Some spies never rest; revisit fictional Door CountyTom Nash seemingly has it made. He’s a retired British spy. He lives on the Cote D’Azur, the French Riviera, hobnobs with artists and writers and expatriates like Gerald and Sara Murphy.
By: Dave Wood, columnist, River Falls Journal
Tom Nash seemingly has it made. He’s a retired British spy. He lives on the Cote D’Azur, the French Riviera, hobnobs with artists and writers and expatriates like Gerald and Sara Murphy.
His reckless days as a secret agent seem well behind him, and he’s so confident that he’s out of the woods he leaves his Beretta revolver locked up in a desk drawer.
Then one night someone tries to kill him.
Who might that be?
It’s 1935 and the world is working its way to another war, with Nazis and Communists and everything in between plying their spycraft in the most unlikely places.

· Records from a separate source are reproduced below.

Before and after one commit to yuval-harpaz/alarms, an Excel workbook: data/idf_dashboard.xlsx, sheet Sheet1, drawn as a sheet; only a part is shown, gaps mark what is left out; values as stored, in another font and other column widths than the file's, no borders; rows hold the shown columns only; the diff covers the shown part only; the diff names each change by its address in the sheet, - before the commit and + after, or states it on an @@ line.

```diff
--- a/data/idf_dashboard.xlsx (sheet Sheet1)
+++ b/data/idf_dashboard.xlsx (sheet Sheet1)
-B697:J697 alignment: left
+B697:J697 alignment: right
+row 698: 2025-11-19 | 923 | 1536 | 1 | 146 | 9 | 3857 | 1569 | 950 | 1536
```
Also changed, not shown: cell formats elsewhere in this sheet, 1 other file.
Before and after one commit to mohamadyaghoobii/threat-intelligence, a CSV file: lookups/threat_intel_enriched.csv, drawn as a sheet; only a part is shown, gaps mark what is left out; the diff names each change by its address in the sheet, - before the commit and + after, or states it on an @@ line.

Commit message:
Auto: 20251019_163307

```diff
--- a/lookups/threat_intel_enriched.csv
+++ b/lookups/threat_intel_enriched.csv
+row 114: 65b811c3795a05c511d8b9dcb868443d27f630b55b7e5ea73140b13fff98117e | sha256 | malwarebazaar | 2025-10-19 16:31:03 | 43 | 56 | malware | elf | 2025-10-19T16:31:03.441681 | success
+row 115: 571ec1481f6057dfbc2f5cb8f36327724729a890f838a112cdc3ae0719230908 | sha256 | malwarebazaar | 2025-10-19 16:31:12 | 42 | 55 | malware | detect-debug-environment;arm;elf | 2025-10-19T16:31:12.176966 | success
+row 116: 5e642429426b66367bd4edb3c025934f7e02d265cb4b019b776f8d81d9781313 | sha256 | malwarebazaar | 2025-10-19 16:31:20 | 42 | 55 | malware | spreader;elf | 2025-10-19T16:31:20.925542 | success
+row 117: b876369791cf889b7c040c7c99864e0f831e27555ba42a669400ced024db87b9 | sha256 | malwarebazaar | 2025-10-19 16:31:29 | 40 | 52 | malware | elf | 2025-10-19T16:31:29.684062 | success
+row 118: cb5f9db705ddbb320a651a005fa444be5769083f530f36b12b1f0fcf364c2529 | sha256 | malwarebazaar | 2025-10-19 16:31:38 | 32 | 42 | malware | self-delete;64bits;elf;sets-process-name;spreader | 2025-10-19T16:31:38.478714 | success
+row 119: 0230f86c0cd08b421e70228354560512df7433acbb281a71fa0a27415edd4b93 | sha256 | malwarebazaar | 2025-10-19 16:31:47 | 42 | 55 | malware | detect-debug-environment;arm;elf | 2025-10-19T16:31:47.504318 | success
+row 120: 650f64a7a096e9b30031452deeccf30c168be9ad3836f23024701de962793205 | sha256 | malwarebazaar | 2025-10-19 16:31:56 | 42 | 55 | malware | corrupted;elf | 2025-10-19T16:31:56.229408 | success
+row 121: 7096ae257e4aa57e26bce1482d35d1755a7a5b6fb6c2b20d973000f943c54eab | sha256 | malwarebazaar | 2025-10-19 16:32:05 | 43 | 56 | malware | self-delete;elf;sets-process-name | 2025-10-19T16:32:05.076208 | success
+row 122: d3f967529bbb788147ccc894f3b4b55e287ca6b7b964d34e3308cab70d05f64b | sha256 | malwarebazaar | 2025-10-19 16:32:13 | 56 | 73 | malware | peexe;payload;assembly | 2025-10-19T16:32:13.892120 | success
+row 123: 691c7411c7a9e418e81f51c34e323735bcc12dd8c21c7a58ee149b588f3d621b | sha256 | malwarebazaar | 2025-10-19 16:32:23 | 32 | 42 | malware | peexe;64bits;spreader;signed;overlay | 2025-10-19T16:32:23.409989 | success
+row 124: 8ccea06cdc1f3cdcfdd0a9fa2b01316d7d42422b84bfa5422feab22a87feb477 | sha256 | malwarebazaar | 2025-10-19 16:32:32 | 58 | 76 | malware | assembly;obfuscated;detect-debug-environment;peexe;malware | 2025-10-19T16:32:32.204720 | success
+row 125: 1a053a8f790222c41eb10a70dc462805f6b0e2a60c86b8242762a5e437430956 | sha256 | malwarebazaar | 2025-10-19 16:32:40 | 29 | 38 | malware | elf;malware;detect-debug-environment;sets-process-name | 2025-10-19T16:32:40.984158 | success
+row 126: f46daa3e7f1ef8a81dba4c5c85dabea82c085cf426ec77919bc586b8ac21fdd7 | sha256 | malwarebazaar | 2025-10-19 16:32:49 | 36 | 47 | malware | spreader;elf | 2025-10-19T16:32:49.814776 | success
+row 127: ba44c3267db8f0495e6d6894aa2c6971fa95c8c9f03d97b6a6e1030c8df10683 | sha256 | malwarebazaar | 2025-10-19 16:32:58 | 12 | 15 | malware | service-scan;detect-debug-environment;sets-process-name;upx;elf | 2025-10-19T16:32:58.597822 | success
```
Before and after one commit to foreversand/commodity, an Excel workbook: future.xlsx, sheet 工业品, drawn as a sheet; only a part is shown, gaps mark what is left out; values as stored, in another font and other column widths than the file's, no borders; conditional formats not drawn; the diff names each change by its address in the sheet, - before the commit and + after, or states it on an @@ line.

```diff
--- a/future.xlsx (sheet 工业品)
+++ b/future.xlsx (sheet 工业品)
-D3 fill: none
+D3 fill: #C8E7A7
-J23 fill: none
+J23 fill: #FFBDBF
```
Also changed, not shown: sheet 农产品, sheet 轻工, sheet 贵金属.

It’s all told in “House of the Hunted,” by Mark Mills (Random House, $26).
Mills, who lives in Oxford, England, won the British Crème Writers’ Association Memorial Dagger award for his first novel, “Amagansett.”
It’s easy to see why after a romp through “House of the Haunted” as Mills mixes history with espionage.
Think John Le Carre and pick up Mills’s new book.
For an inexpensive trip to one of Wisconsin’s premier tourist sites, read “The Baileys Harbor Bird and Booyah Club,” by Dave Crehore (University of Wisconsin Press, $19.95).
Crehore, a longtime resident of northeastern Wisconsin and retired writer and photographer for the Wisconsin Department of Natural Resources has captured the spirit of Door County in fictional form.
Although his new book reads like a documentary of the goings on in Door County in the off- as well as the on-season, it’s actually made up of characters created by Crehore.
The focal point is the courtship, marriage and life of George and Helen O’Malley, who grew up in Door County, moved on to Chicago, then returned to their natal place upon retirement.
When they were kids the hordes of tourists had not discovered Door County, so the O’Malleys were shocked to learn of the current real estate values and found they couldn’t afford to buy a conventional retirement home.
Instead, they purchased an abandoned tavern on an obscure lake called “Coot” and settle in for the duration of their lives.
Of course they have neighbors, like Hans Berge, a psychiatrist from Chicago and “Bump” Olson who makes his living pumping septic tanks.
“Bump” reminds me of a former septic pumper here in River Falls, whose motto was “your fecal matter is my bread and butter.”
The various neighbors have beer parties, Thanksgiving potlucks, eat pizza topped with codfish, attend class reunions and generally have a swell time, angle to catch Marilyn “a buxom eight-pound smallmouth bass.”
At the end of each chapter the O’Malley’s retire to their bedroom in the old Coot Lake Lodge.
It is strongly suggested that they’re still very much in love because the only time George rebuffs Helen’s advances is when his aches and pains from wrestling all day with Marilyn prove to be too much.
I’ve only visited Door County once, and I was somewhat turned off by all the Chicago opulence on the bay side.
Crehore’s book gave me a welcome taste of what life is like in that beautiful neighborhood when the tourists leave and return to Chicago where they belong.
Butter $8 per pound?
Corn Meal 10 cents an ounce?
Eggs $4 per dozen?
Folks who suffer sticker shock when purchasing organic food and wish to justify the high cost of organic food need only look to a new book, “Turn Here — Sweet Corn,” by Atina Diffley (University of Minnesota Press, $24.95).
Author Diffley and her husband Martin run a consulting business Organic Farming Works LLC. But they’re not mere theorists.
From 1973 through 2007, they owned and operated “Gardens of Eagan,” one of the first certified organic produce farms in the Midwest.
From that experience, Diffley has crafted a fascinating look at the hazards and challenges of raising food, from the threat of hailstones to political maneuvering to encroaching suburban development.